(Dataset entries)
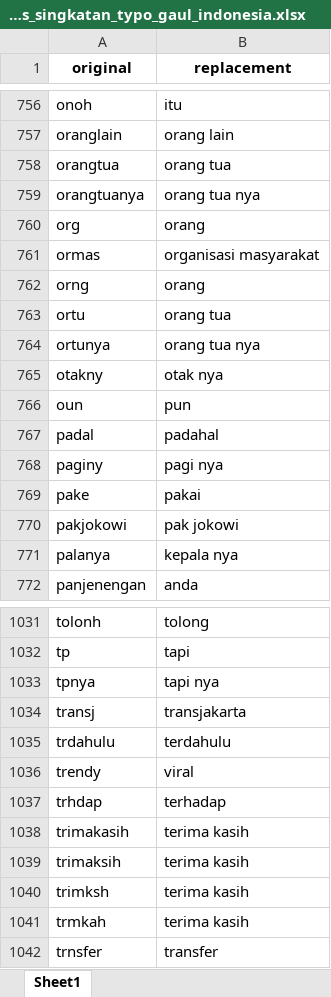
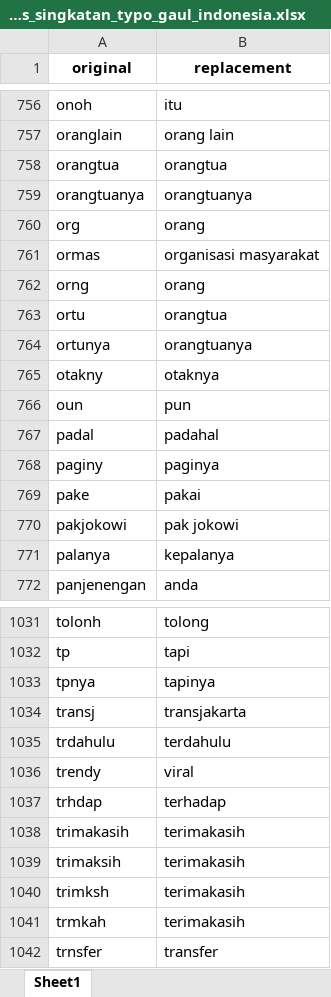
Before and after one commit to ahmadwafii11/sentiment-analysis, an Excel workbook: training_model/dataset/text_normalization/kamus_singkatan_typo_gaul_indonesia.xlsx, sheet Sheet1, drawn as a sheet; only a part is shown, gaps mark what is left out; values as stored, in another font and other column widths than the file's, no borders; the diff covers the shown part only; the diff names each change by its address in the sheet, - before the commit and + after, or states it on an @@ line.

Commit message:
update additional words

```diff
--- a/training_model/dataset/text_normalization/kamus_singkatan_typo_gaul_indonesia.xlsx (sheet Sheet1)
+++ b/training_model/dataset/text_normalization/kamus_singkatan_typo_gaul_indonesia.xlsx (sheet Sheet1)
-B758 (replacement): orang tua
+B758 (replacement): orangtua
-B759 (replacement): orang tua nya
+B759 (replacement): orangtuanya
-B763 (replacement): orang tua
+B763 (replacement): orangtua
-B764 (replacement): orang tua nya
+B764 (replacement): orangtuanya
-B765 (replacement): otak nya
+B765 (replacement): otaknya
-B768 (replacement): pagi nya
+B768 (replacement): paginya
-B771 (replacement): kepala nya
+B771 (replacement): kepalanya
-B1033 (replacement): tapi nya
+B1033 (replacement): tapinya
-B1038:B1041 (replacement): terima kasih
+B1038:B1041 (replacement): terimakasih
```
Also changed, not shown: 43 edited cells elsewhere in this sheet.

REQUIREMENT: How many lines in the data above contain the word "orangtuanya"? Reply with only that figure.

WRITTEN RESPONSE: 2